The complex issues behind returning cultural goods to their place of origin

Nigeria has filed restitution claims for objects looted in the siege of Benin City in 1897 Reginald Kerr Granville

Complex issues are raised by the French president Emmanuel Macron’s talk of returning cultural goods in his country’s public collections to their place of origin.

First, there are questions of legal title. In the UK, the ownership of items in state collections is normally vested in the museum’s trustees, but they are subject to statutory restrictions on disposal. So too in other Western countries, including France. But where there are questions as to legal title, as in the case of Jewish-owned properties expropriated or sold under duress between 1933 and 1945, museums and governments must be open to legal challenge. Legislation has provided for this in the UK.

Second, there are questions of ethics. One set of issues concerns the circumstances in which particular items were originally obtained. The retention of items obtained by “looting” or as “spoils of war” must be ethically problematic.

Another set of issues concerns the category of “works of art” and even that of “cultural goods”. Is an object of religious veneration or the skull of an ancestor sufficiently described as a “work of art” or even a “cultural good”? Another ethical consideration might refer to historical change in the places of origin of such goods. What do ancient Near Eastern cultural remains have to do with predominantly Muslim cultures? In what sense is the Pergamon Altar “Turkish”? Do the Parthenon Marbles “belong” to modern Greece any more than they do to Hellenised Europe at large? It may be impossible to formulate ethical principles to cover all such issues in general terms, and it would seem that a case-by-case approach will always be necessary.
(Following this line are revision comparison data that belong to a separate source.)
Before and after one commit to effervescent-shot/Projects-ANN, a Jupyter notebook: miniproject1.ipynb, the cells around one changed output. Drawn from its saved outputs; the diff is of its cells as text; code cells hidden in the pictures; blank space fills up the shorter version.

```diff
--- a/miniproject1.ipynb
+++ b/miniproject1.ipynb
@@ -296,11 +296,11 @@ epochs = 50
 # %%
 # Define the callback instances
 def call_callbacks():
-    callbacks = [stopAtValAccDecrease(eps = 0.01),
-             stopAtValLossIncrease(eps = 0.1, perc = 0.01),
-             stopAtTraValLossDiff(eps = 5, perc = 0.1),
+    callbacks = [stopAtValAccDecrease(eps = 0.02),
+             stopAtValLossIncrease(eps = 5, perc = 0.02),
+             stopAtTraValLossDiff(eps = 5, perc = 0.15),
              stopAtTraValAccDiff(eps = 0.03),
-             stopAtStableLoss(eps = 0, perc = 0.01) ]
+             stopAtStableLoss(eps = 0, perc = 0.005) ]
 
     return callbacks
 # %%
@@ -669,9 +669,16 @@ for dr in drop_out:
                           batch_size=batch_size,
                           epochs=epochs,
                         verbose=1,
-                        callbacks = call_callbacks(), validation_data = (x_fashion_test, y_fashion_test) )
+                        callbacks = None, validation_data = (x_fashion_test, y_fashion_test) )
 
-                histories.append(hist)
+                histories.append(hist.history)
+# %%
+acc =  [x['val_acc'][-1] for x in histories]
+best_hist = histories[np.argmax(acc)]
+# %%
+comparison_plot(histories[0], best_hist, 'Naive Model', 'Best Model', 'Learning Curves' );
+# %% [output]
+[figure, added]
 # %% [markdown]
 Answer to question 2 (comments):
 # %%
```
Third, there are questions that may be described as “prudential”. There is no doubt that many fragile “cultural goods” owe their survival to their transfer to Western public collections. They may well be exposed to new hazards if they are returned to their place of origin: consider what might have happened in recent years to items returned to Iraq and Syria in the immediate post-colonial period. Will “cultural goods” returned from Western public collections remain in public ownership after they have been returned? Is there any comparably permanent guarantee of appropriate conservation arrangements? It may be politically incorrect to raise such questions, but the risks are real and they should be reckoned with.

Finally, there are questions of access. It has been argued that the presence of an item in a large Western collection guarantees the possibility of intercultural comparison and the mutual enrichment of the understanding and appreciation of each such item. While this argument prompts the question of whether all such items should be regarded simply as “cultural goods”, there is, however, no doubt that Western collections are much more widely accessible to visitors, to experts and, indeed, to pilgrims, than are most museums elsewhere. There is also a sense in which the great Western collections secure access for future audiences and their unanticipated questions: would the discovery of the common African origins of mankind have been possible if every skull and bone had been returned for interment with its ancestors before the discovery of DNA?

Trustees of museums and even parliamentarians are likely to be increasingly exposed to emotionally charged and high-volume calls for the return of cultural goods to their places of origin. Sometimes legal considerations will apply. There are serious ethical issues to be pondered. And at the same time, considerations of prudence, accessibility and preservation for the future must also be taken into account. There should, however, be no place for grandstanding and virtue-signalling.

Robert Jackson is a former UK minister for higher education and science

Appeared in The Art Newspaper, 301 May 2018